■ **Listed records**:
┌────────
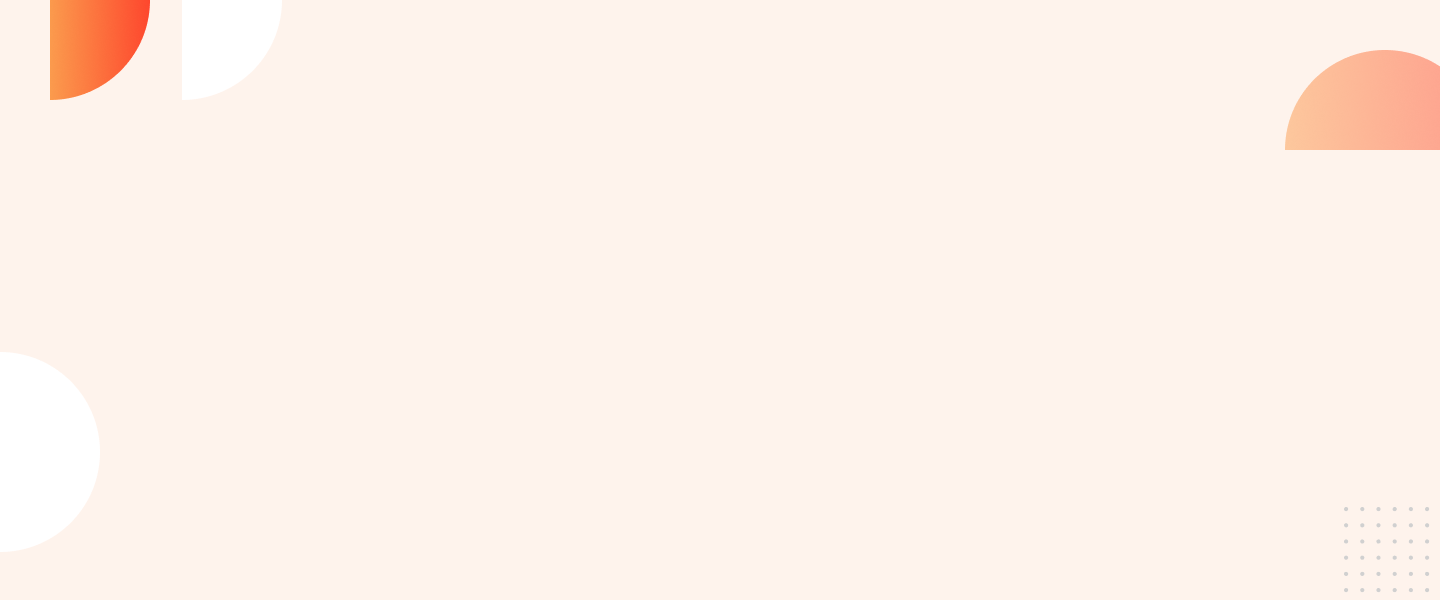
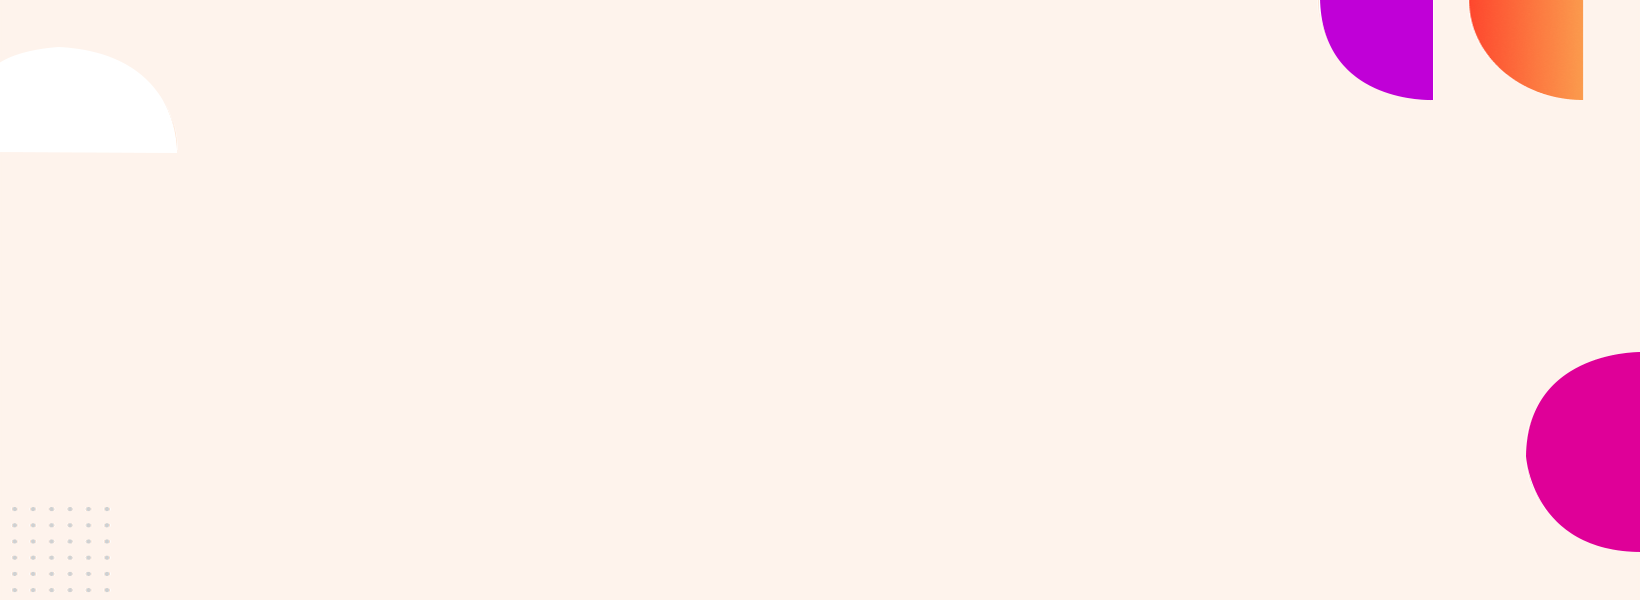
more fun

Changed region(s): [[0.7812, 0.0, 1.0, 0.27], [0.9062, 0.57, 1.0, 0.93], [0.0312, 0.0, 0.125, 0.18]]

diff --git a/index.html b/index.html
@@ -25,14 +25,14 @@
 
 </section>
 <section class="dream job">
-    <div class="half-width"><img src="images/female/WER.png" alt="">
+    <div class="half-width"><img src="images/female/shape with baby girl.jpg" alt="">
     </div>
 
     <div class="half-width">
         <h1>dream job</h1>
         <h3>Imagine you don't need a diet because we provide healty and delicious food for you!</h3>
         <p>Lorem ipsum dolor sit, amet consectetur adipisicing elit. Minus beatae ad dolores iusto laboriosam libero quia est vero repellat labore tenetur expedita recusandae, iste modi aliquam earum sit? Exercitationem, maxime.</p>
-        <a class="contract-button" target="_blank" href="">DOWNLOAD-RESUME</a>
+        <a class="contract-button" target="_blank" href="https://www.facebook.com/FreelancerSwapnil">DOWNLOAD-RESUME</a>
     </div>
 </section>
 

diff --git a/style.css b/style.css
@@ -1,7 +1,5 @@
 body {
     font-family: 'Otomanopee One', sans-serif;
-    padding-left: 5px;
-    margin: 0;
 }
 
 h1 {
@@ -9,12 +7,12 @@ h1 {
 }
 
 .color-change {
-    color: coral;
+    color: rgb(200, 0, 190);
 }
 
 section {
     display: flex;
-    margin: 20px;
+    margin: 0px;
 }
 
 .half-width {
@@ -39,4 +37,10 @@ section {
 .top-banner {
     background-image: url(images/shapes/7.png);
     background-repeat: no-repeat;
+}
+
+.dream job {
+    background-image: url(images/shapes/7.png);
+    background-repeat: no-repeat;
+    background-position: left;
 }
└────────
■ **Task details**:
Where does the string "href" appear in the records above? Show every line that holds it.

■ **Answer**:
-        <a class="contract-button" target="_blank" href="">DOWNLOAD-RESUME</a>
+        <a class="contract-button" target="_blank" href="https://www.facebook.com/FreelancerSwapnil">DOWNLOAD-RESUME</a>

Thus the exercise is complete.